** YOUR INSTRUCTIONS **
Every record that follows should be copied exactly. No picture belongs in the copy.

** Web interface edit records **
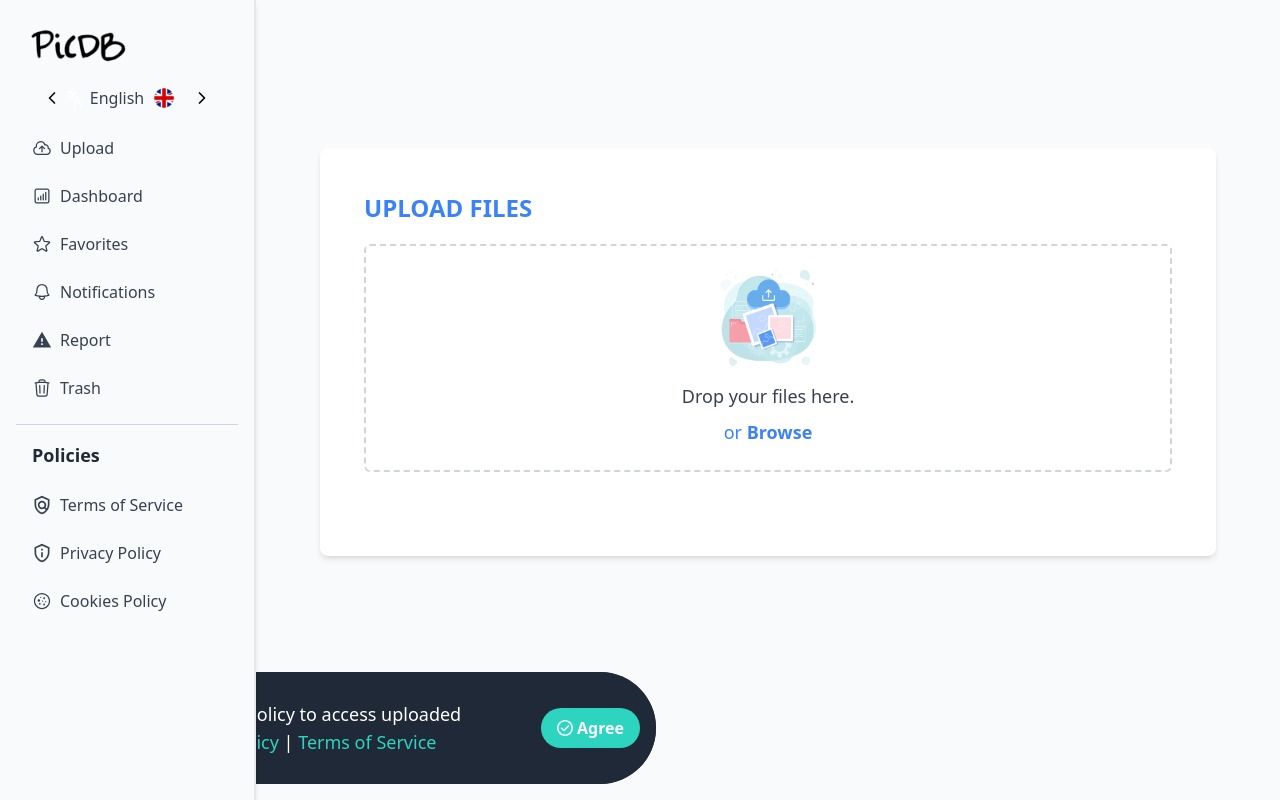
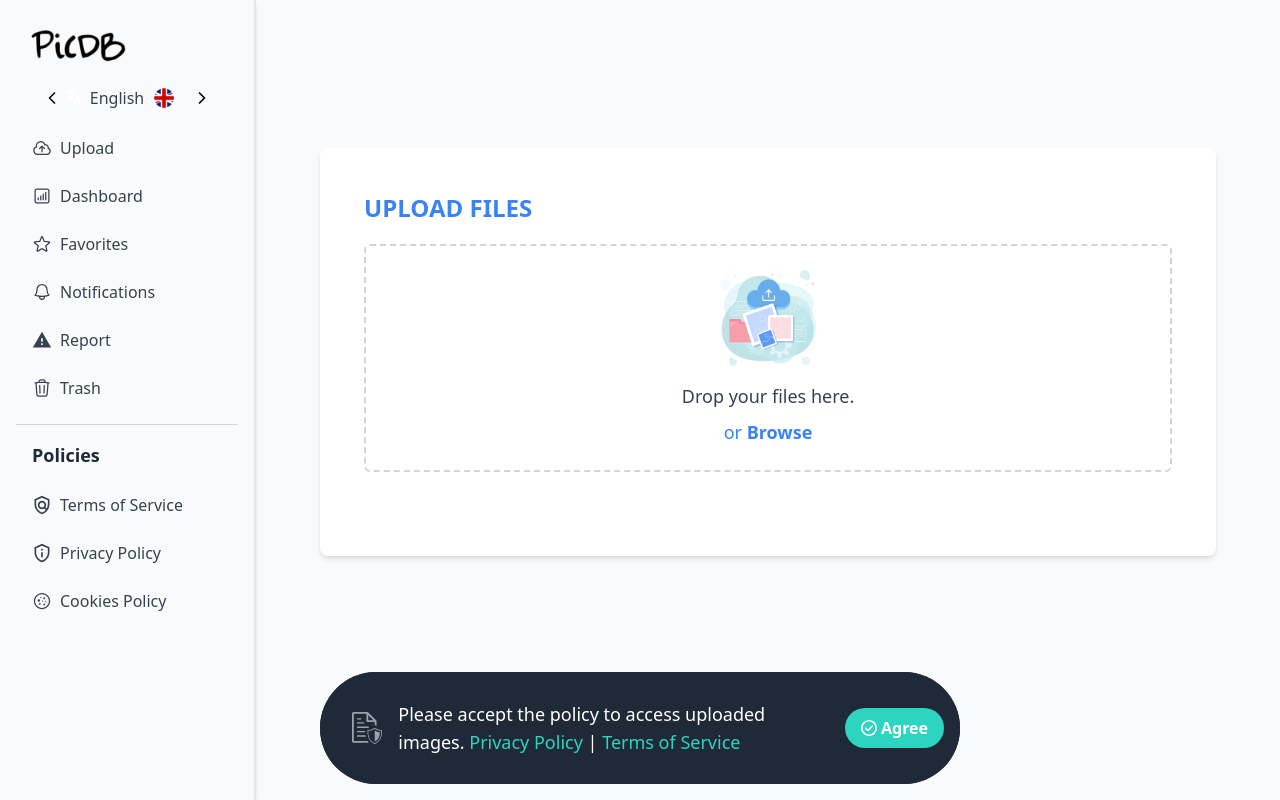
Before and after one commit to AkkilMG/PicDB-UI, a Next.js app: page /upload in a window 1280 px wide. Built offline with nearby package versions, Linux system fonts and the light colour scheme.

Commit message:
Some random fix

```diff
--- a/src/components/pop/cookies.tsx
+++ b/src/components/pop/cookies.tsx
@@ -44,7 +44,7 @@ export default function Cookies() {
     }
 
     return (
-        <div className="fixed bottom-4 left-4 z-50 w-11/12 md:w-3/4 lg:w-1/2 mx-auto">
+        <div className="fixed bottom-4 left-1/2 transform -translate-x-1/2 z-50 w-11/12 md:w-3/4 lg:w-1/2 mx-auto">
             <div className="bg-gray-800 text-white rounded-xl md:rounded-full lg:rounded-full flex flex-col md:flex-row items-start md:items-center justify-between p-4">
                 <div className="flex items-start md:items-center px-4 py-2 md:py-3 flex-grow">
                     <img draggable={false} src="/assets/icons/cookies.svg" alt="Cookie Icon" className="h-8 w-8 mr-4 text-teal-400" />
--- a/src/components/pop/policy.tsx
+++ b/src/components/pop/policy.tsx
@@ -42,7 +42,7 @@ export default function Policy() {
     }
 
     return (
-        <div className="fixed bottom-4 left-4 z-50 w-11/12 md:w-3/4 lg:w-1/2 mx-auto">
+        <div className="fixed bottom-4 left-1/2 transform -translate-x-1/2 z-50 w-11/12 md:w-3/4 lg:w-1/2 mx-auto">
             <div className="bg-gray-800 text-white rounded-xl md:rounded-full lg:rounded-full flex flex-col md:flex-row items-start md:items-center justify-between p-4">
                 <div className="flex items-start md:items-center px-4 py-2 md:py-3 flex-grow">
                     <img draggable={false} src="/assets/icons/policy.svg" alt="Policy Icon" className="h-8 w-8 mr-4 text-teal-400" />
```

** EXERCISE OUTPUT **
Before and after one commit to AkkilMG/PicDB-UI, a Next.js app: page /upload in a window 1280 px wide. Built offline with nearby package versions, Linux system fonts and the light colour scheme.

Commit message:
Some random fix

```diff
--- a/src/components/pop/cookies.tsx
+++ b/src/components/pop/cookies.tsx
@@ -44,7 +44,7 @@ export default function Cookies() {
     }
 
     return (
-        <div className="fixed bottom-4 left-4 z-50 w-11/12 md:w-3/4 lg:w-1/2 mx-auto">
+        <div className="fixed bottom-4 left-1/2 transform -translate-x-1/2 z-50 w-11/12 md:w-3/4 lg:w-1/2 mx-auto">
             <div className="bg-gray-800 text-white rounded-xl md:rounded-full lg:rounded-full flex flex-col md:flex-row items-start md:items-center justify-between p-4">
                 <div className="flex items-start md:items-center px-4 py-2 md:py-3 flex-grow">
                     <img draggable={false} src="/assets/icons/cookies.svg" alt="Cookie Icon" className="h-8 w-8 mr-4 text-teal-400" />
--- a/src/components/pop/policy.tsx
+++ b/src/components/pop/policy.tsx
@@ -42,7 +42,7 @@ export default function Policy() {
     }
 
     return (
-        <div className="fixed bottom-4 left-4 z-50 w-11/12 md:w-3/4 lg:w-1/2 mx-auto">
+        <div className="fixed bottom-4 left-1/2 transform -translate-x-1/2 z-50 w-11/12 md:w-3/4 lg:w-1/2 mx-auto">
             <div className="bg-gray-800 text-white rounded-xl md:rounded-full lg:rounded-full flex flex-col md:flex-row items-start md:items-center justify-between p-4">
                 <div className="flex items-start md:items-center px-4 py-2 md:py-3 flex-grow">
                     <img draggable={false} src="/assets/icons/policy.svg" alt="Policy Icon" className="h-8 w-8 mr-4 text-teal-400" />
```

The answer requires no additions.